Treasury Laws Amendment (2019 Measures No. 3) Bill 2019 has now passed both houses of parliament after an earlier deadlock over a tacked-on amendment introduced by Centre Alliance senator Rex Patrick.
The passage now amends the FBT Act’s definition of a taxi to “a motor vehicle used for taxi travel (other than a limousine)”, replacing the current definition of a taxi as “a motor vehicle licensed to operate as a taxi”.
The change has been long awaited by the tax profession because it brings it in line with the GST Act, where ride-sharing providers such as Uber have been required to be registered for GST on the basis that they were supplying taxi travel, but have not been able to qualify for the FBT taxi travel exemption.
Treasury proposed the change after recognising the influx of ride-sharing providers, like Uber, and noted the contentious and difficult nature of administering the current definition of a taxi in the FBT Act due to the different licensing laws between the states and territories.
The amendment will apply retrospectively to the 2019–20 fringe benefits tax year and later fringe benefits tax years.
Testamentary trust integrity measure
The bill also contains a measure to limit the concessional tax rates available to minors receiving income from testamentary trusts to income derived from assets that are transferred from the deceased estate or the proceeds of the disposal or investment of those assets.
“Previously, income received by minors from testamentary trusts is taxed at normal adult rates rather than the higher tax rates that generally apply to minors. The government was concerned that some taxpayers are inappropriately obtaining the benefit of this lower tax rate by injecting assets unrelated to the deceased estate into the testamentary trust,” Knowledge Shop tax director Michael Carruthers told Accountants Daily.

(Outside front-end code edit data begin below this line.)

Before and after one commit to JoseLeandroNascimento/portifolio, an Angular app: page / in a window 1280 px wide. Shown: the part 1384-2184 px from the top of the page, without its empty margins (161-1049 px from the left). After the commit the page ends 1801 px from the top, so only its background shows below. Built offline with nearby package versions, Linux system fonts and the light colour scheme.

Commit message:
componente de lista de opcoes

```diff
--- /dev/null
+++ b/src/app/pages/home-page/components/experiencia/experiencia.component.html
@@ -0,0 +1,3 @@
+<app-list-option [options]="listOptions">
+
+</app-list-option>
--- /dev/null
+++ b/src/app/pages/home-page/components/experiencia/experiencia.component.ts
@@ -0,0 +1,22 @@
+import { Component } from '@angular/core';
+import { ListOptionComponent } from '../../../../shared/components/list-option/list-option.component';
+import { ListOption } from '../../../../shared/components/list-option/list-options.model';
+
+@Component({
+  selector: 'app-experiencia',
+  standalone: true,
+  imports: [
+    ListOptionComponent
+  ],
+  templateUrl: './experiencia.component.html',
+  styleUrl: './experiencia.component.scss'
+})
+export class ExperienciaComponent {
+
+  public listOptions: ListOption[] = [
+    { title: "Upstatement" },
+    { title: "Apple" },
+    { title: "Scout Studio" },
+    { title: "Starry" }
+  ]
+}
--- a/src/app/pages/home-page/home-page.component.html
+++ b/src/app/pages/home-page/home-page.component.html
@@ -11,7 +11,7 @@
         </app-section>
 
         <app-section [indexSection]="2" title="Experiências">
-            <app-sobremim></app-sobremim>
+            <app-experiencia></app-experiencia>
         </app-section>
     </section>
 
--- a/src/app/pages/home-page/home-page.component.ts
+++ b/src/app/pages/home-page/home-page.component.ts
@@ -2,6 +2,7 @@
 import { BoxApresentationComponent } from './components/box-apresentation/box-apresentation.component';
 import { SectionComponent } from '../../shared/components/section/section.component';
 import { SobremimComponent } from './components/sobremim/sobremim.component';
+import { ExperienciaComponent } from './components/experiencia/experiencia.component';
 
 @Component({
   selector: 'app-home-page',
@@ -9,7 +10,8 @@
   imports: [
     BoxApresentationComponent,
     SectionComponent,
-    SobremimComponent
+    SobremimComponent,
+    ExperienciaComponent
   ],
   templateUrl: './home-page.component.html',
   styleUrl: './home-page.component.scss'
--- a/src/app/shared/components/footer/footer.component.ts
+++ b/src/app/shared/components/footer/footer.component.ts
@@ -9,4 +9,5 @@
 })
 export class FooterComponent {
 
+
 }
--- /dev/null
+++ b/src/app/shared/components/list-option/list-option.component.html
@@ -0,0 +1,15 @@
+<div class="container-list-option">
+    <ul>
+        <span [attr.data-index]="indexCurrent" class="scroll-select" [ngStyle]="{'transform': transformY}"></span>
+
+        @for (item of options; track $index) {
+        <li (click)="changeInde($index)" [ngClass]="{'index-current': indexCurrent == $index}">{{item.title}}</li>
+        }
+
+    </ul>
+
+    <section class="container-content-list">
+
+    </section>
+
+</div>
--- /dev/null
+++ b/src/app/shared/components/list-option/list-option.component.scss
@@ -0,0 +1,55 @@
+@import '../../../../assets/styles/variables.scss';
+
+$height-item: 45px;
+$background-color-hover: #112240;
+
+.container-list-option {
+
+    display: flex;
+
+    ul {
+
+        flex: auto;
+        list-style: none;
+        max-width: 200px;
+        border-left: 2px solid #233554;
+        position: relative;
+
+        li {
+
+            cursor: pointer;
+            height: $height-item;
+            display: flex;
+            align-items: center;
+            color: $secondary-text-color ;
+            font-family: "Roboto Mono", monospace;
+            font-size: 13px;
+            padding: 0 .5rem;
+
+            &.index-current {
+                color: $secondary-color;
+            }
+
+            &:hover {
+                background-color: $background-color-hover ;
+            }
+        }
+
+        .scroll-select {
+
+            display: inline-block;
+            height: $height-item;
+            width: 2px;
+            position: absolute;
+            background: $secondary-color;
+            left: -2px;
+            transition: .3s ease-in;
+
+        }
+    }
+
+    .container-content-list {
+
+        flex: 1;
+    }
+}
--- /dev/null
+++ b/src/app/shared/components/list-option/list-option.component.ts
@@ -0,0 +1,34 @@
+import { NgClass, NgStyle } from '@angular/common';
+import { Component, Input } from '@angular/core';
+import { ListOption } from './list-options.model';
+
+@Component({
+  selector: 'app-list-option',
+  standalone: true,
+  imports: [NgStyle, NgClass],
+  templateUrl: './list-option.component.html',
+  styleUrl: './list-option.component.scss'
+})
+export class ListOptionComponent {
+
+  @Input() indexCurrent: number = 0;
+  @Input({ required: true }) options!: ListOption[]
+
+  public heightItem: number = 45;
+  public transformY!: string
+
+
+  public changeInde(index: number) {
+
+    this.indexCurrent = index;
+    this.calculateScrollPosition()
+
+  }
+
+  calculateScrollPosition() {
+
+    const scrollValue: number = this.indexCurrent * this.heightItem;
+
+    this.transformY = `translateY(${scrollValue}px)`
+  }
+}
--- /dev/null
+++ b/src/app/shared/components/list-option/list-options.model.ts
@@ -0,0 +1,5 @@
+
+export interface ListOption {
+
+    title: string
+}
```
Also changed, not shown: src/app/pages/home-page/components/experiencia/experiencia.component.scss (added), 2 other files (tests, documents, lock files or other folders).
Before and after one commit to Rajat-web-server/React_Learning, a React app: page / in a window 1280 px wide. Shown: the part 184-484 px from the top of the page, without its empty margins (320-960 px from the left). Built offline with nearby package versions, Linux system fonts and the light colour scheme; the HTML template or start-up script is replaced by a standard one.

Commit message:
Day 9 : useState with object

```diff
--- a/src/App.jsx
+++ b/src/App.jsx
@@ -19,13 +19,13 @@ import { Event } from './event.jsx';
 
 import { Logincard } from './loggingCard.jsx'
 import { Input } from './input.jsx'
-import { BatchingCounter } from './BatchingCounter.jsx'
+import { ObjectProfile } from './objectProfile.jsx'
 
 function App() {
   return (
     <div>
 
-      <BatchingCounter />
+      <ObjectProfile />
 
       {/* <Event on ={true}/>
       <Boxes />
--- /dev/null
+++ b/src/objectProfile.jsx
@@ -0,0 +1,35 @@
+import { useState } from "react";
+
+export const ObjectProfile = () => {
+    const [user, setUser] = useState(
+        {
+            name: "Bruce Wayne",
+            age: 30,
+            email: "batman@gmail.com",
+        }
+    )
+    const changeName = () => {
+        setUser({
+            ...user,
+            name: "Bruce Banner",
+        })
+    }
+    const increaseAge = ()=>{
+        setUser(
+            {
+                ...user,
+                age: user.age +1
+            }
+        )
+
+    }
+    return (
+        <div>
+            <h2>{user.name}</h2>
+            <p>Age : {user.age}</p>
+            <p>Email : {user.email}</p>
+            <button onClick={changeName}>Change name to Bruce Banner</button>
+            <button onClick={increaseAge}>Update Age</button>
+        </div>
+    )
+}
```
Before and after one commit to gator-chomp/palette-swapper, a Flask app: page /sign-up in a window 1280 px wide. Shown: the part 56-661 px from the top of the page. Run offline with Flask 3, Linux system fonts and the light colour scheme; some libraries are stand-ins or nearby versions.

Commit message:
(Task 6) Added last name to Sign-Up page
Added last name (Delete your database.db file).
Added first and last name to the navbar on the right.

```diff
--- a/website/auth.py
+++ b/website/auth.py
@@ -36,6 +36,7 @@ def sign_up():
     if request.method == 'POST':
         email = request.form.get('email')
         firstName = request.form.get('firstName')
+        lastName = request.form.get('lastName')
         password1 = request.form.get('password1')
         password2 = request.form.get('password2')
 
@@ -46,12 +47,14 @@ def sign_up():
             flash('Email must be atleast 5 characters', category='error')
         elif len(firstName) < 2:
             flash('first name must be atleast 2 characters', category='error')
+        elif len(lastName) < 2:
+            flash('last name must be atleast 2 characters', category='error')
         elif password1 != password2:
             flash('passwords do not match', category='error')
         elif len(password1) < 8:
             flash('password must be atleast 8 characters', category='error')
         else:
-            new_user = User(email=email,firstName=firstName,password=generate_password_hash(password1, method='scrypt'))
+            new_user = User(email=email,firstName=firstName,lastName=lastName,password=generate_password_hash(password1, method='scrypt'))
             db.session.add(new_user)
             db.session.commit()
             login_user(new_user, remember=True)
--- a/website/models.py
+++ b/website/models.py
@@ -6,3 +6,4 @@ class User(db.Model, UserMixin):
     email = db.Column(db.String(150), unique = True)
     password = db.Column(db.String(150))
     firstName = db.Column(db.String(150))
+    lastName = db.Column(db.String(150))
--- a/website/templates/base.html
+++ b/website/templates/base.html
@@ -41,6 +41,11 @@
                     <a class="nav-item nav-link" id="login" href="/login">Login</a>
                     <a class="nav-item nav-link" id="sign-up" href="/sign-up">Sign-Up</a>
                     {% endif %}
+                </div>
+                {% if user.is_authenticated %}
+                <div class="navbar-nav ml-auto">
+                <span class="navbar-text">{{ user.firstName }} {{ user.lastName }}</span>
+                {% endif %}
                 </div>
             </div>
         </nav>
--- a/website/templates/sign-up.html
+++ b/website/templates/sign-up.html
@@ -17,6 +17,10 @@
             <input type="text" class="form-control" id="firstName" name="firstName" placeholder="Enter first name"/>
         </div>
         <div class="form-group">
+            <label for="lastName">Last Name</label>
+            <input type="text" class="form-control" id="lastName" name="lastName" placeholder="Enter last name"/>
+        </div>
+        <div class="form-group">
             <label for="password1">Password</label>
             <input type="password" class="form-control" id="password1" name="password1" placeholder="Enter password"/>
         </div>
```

“While the rules already contain integrity provisions aimed at limiting the scope for inappropriately boosting the income-earning capacity of testamentary trusts, this measure clarifies that minors will be taxed at adult marginal tax rates only in respect of the income a testamentary trust generates from assets of the deceased estate (or the proceeds of the disposal or investment of these assets).”
The amendments apply to assets acquired by or transferred to the trustee of the testamentary trust estate on or after 1 July 2019.
FASEA transition extension
The passage of the bill will also mean that financial advisers will now be granted a one-year extension to complete the FASEA exam, and a further two-year extension to comply with new education and training standards.
As such, they will now be required to pass the exam by 1 January 2022 and obtain the approved degree or equivalent qualification by 1 January 2026.
Jotham Lian is the editor of Accountants Daily, the leading source of breaking news, analysis and insight for Australian accounting professionals.
Before joining the team in 2017, Jotham wrote for a range of national mastheads including the Sydney Morning Herald, and Channel NewsAsia.